The Eviction Lab at Princeton, which I direct, estimates that the eviction moratorium helped prevent 1.55 million eviction filings, affecting more than 3.7 million people. … Another study, published in July in The American Journal of Epidemiology, found that states that ended their own eviction moratoriums in the months before the federal moratorium went into effect (like Pennsylvania and Texas) experienced significantly higher mortality rates than states that did not (like Minnesota and New York). Nationally, this resulted in an estimated 433,700 excess Covid-19 cases and 10,700 excess deaths.
Flood insurance sticker shock
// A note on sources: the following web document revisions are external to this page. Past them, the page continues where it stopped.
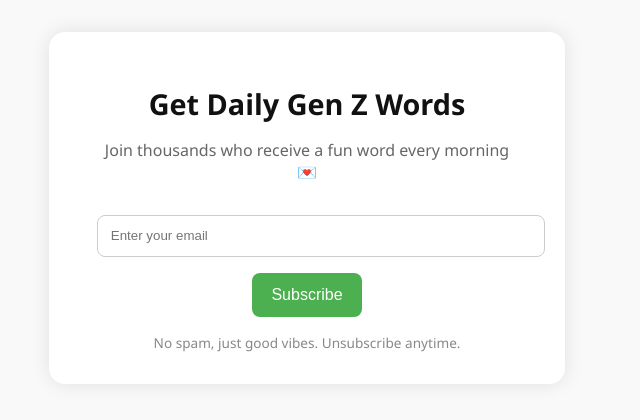
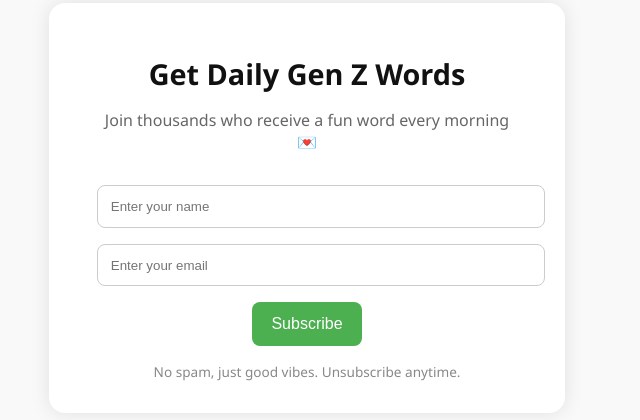
Before and after one commit to interstellarDev/emailSaaS, a plain HTML site: page index.html in a window 1280 px wide. Shown: the part 192-612 px from the top of the page, without its empty margins (333-973 px from the left). Drawn offline with Linux system fonts and the light colour scheme.

Commit message:
Update index.html

```diff
--- a/index.html
+++ b/index.html
@@ -33,7 +33,7 @@
       margin-bottom: 2rem;
       color: #666;
     }
-    input[type="email"] {
+    input {
       padding: 0.8rem;
       width: 100%;
       border: 1px solid #ccc;
@@ -63,10 +63,27 @@
   <div class="container">
     <h1>Get Daily Gen Z Words</h1>
     <p>Join thousands who receive a fun word every morning 💌</p>
-    <form action="https://docs.google.com/forms/d/e/YOUR_GOOGLE_FORM_ID/formResponse" method="POST" target="_blank">
-      <input type="email" name="entry.YOUR_EMAIL_ENTRY_ID" placeholder="Enter your email" required />
+
+    <!-- Replace the form ID and entry IDs with actual values -->
+    <form action="https://docs.google.com/forms/d/e/1FAIpQLScIjLuvrmAVNMQQ_onqr2e7LhWN3ENHecwZoyhNoh96f-dXkQ/formResponse"
+          method="POST"
+          target="_blank">
+
+      <!-- Name Field -->
+      <input type="text"
+             name="entry.1423631773"
+             placeholder="Enter your name"
+             required />
+
+      <!-- Email Field -->
+      <input type="email"
+             name="entry.1265193517"
+             placeholder="Enter your email"
+             required />
+
       <button type="submit">Subscribe</button>
     </form>
+
     <div class="note">No spam, just good vibes. Unsubscribe anytime.</div>
   </div>
 </body>
```
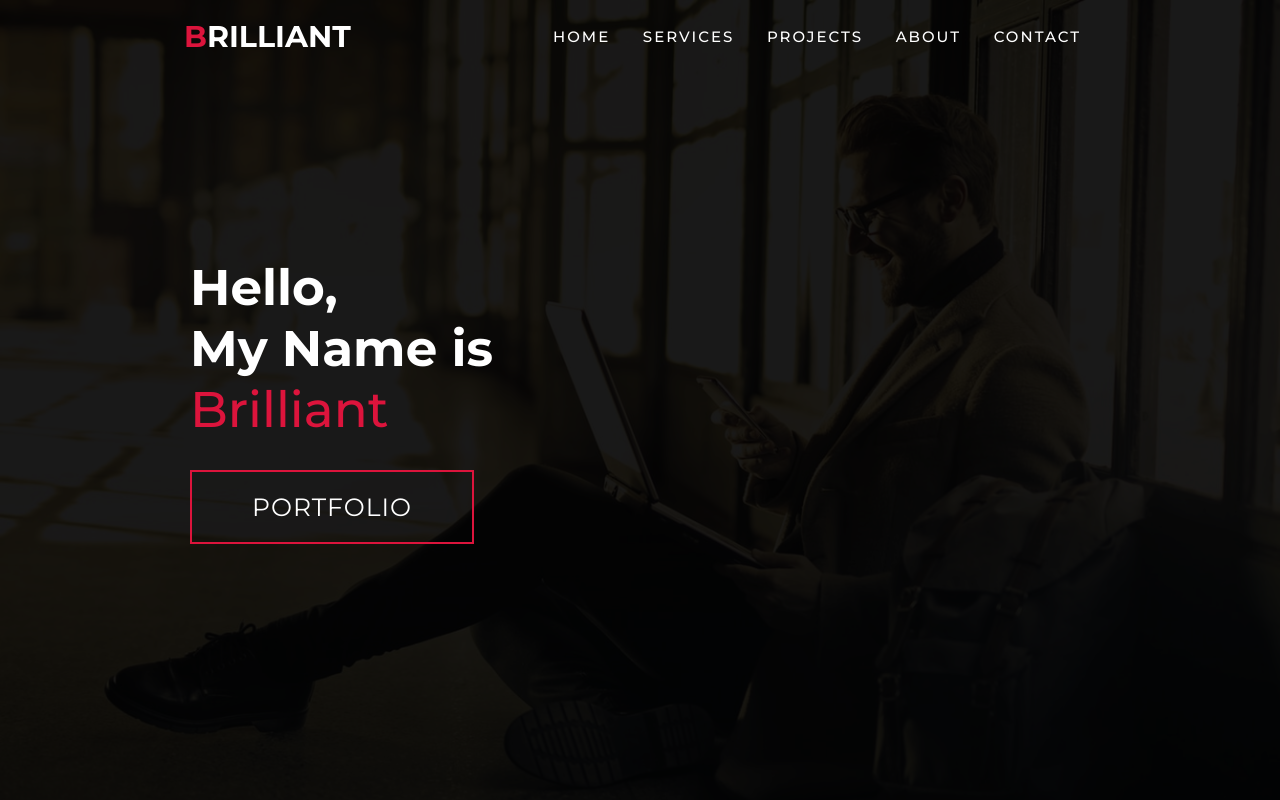
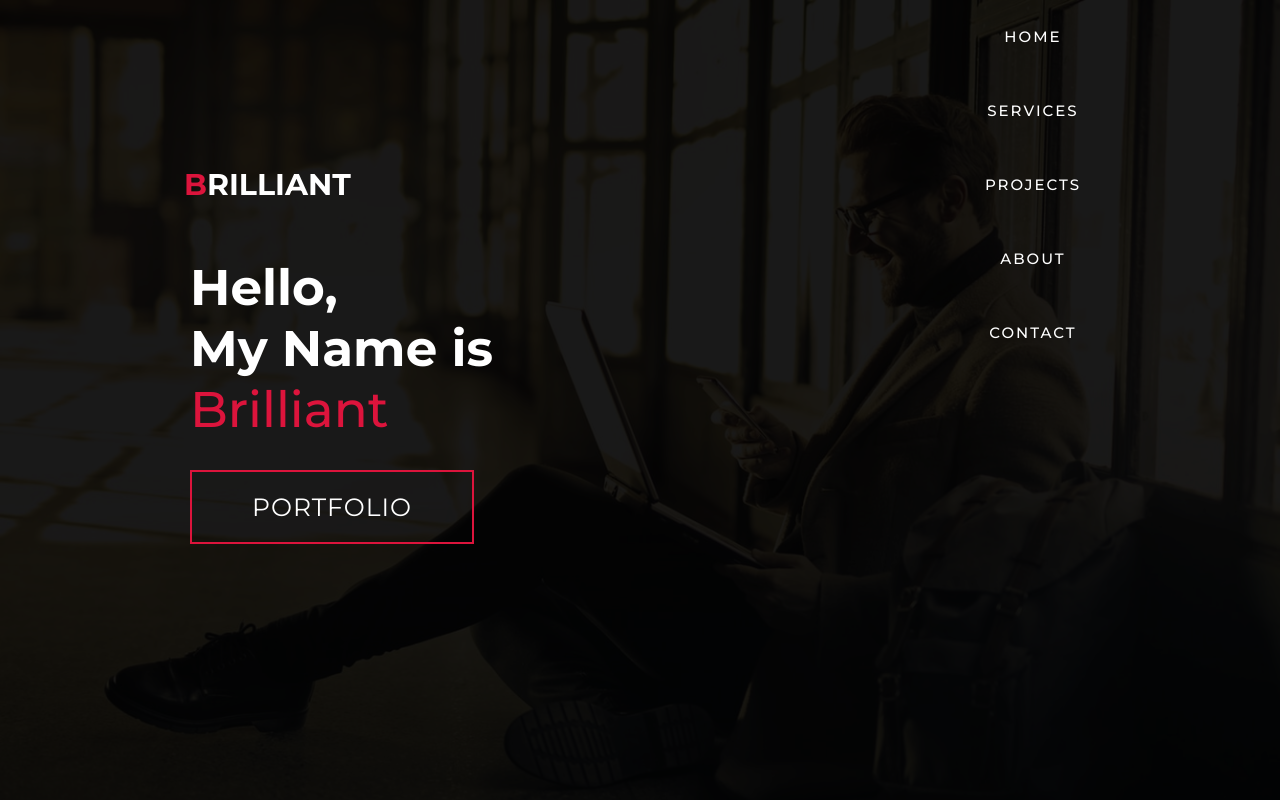
Before and after one commit to bricoded/.github.io, a plain HTML site: page index.html in a window 1280 px wide. Both pictures are taken after a click on the link "HOME". Shown: the top 800 px of the page. Drawn offline with Linux system fonts and the light colour scheme.

Commit message:
testing scroll

```diff
--- a/one-page-website.css
+++ b/one-page-website.css
@@ -11,6 +11,7 @@ html{
 body{
     overflow-x: hidden;
     width: 100%;
+    height: auto;
 }
 a{
     text-decoration: none;
@@ -82,6 +83,7 @@ p{
     top: 0;
     width: 100vw;
     height: auto;
+    overflow: visible;
 }
 #header .header{
     min-height: 8vh;
@@ -115,6 +117,12 @@ p{
 }
 #header .nav-list ul.active{
     left: 0;
+    display: flex;
+    justify-content: center;
+    align-items: center;
+    flex-direction: column;
+    gap: 2.5rem;
+    z-index: 1;
 }
 #header .nav-list ul a{
     font-size: 2rem;
```
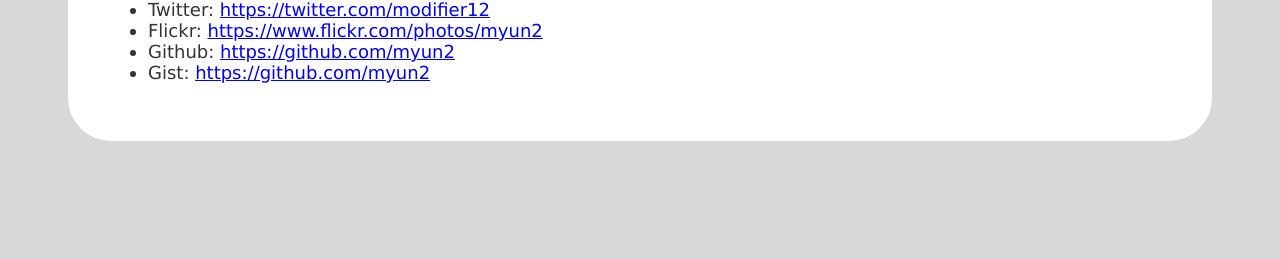
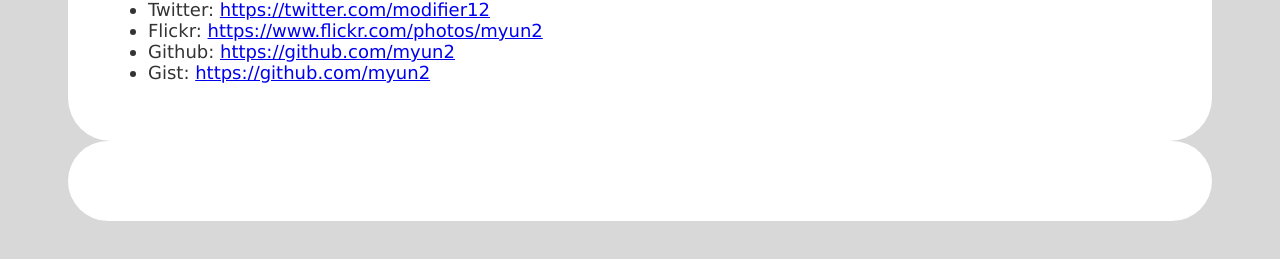
Before and after one commit to myun2/myun2.github.io, a plain HTML site: page index.html in a window 1280 px wide. Shown: the part 173-432 px from the top of the page. Drawn offline with Linux system fonts and the light colour scheme.

Commit message:
Update index.html

```diff
--- a/index.html
+++ b/index.html
@@ -14,6 +14,11 @@ body {
   border-radius: 43px;
   background-color: #fff;
 }
+.data {
+  padding: 40px;
+  border-radius: 43px;
+  background-color: #fff;
+}
 h1 {
   margin: 0px;
   color: #666;
@@ -22,13 +27,16 @@ h1 {
   </style>
  </head>
  <body>
-   <div class="container">
-     <h1>Myun2</h1>
+  <div class="container">
+    <h1>Myun2</h1>
 <ul>
   <li>Twitter: <a href="https://twitter.com/modifier12">https://twitter.com/modifier12</a></li>
   <li>Flickr: <a href="https://www.flickr.com/photos/myun2">https://www.flickr.com/photos/myun2</a></li>
   <li>Github: <a href="https://github.com/myun2">https://github.com/myun2</a></li>
   <li>Gist: <a href="https://github.com/myun2">https://github.com/myun2</a></li>
 </ul>
-</body>
+  </div>
+  <div class="data">
+  </div>
+ </body>
 </html>
```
Nearly half a million Louisiana households rely on the National Flood Insurance Program to safeguard their homes from the financial devastation that can result from a flood. In recent years the program has been paying out far more in claims than it collects in premiums, which led to a recalculation of rates that took effect last Friday. As the AP’s Melinda Deslatte reports, up to 80% of Louisiana policyholders will see rate increases of up to $120 per year. But future increases could be much steeper, and that has elected officials calling for a delay in the increase as south Louisiana continues to dig out from Hurricane Ida.
Louisiana officials caution the new rate calculations could drive people in lower risk areas out of the flood insurance program, damaging its solvency. They worry rate hikes could make it harder for some people to stay in their homes or sell them to others, harming the housing market. And they say chasing people out of the program will drive up other federal disaster aid costs.
‘Half a loaf’ of disaster relief
The U.S. Congress averted a federal government shutdown with just hours to spare last week by sending a stopgap spending bill to President Joe Biden’s desk. That bill also includes a downpayment on long-overdue disaster relief. For residents of Lake Charles, the move came more than a year after the region was battered by two major storms. Now, as The Advocate explains in an editorial, the federal government needs to do all it can to ensure the money gets to where it’s needed as quickly as possible.
The crying need for a housing program in Lake Charles is something that can be somewhat addressed by the new aid package approved by our dysfunctional national Legislature in Washington. Now, state and local governments — such as the sorely tried Mayor Nic Hunter of Lake Charles — must work through bureaucratic hoops that will take time. That time would have been shortened had Congress acted with the urgency that hurricanes Laura and Delta of last year required, but that is now our situation.
Number of the Day
496,000 – Number of Louisiana policyholders in the National Flood Insurance Program. Premium hikes that took effect on Oct. 1 will raise costs by up to $120 per year for 80% of policyholders. (Source: Associated Press)